THE PROBLEM: Please print every record below exactly as it appears, but leave out the pictures.

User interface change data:
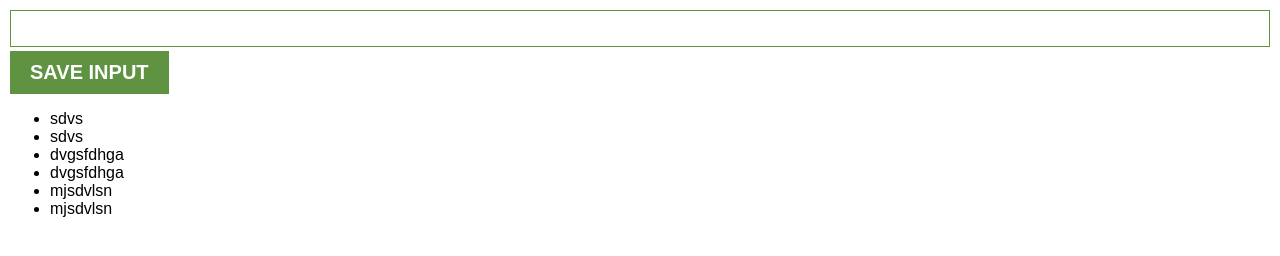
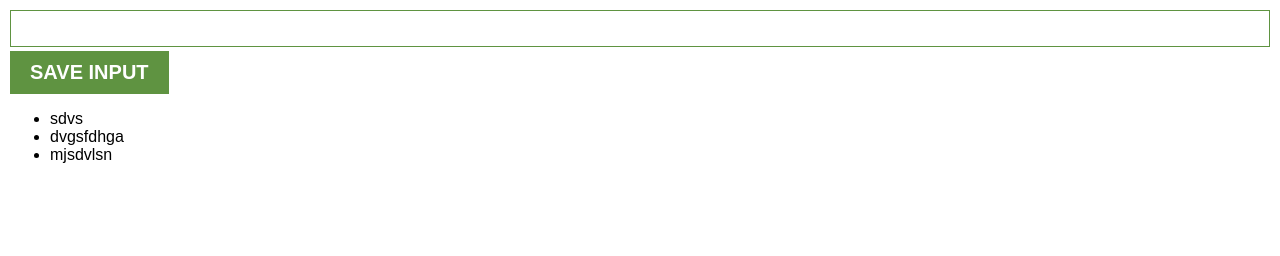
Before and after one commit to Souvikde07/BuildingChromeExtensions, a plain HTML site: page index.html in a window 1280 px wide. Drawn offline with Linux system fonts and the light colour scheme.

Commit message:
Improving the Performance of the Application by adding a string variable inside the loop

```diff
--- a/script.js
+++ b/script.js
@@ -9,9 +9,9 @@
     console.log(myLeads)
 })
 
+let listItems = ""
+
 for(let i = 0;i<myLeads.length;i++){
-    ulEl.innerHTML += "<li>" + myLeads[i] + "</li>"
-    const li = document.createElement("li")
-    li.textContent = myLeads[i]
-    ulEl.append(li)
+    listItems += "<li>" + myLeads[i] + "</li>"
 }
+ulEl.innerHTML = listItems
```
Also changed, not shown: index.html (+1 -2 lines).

REPLY:
Before and after one commit to Souvikde07/BuildingChromeExtensions, a plain HTML site: page index.html in a window 1280 px wide. Drawn offline with Linux system fonts and the light colour scheme.

Commit message:
Improving the Performance of the Application by adding a string variable inside the loop

```diff
--- a/script.js
+++ b/script.js
@@ -9,9 +9,9 @@
     console.log(myLeads)
 })
 
+let listItems = ""
+
 for(let i = 0;i<myLeads.length;i++){
-    ulEl.innerHTML += "<li>" + myLeads[i] + "</li>"
-    const li = document.createElement("li")
-    li.textContent = myLeads[i]
-    ulEl.append(li)
+    listItems += "<li>" + myLeads[i] + "</li>"
 }
+ulEl.innerHTML = listItems
```
Also changed, not shown: index.html (+1 -2 lines).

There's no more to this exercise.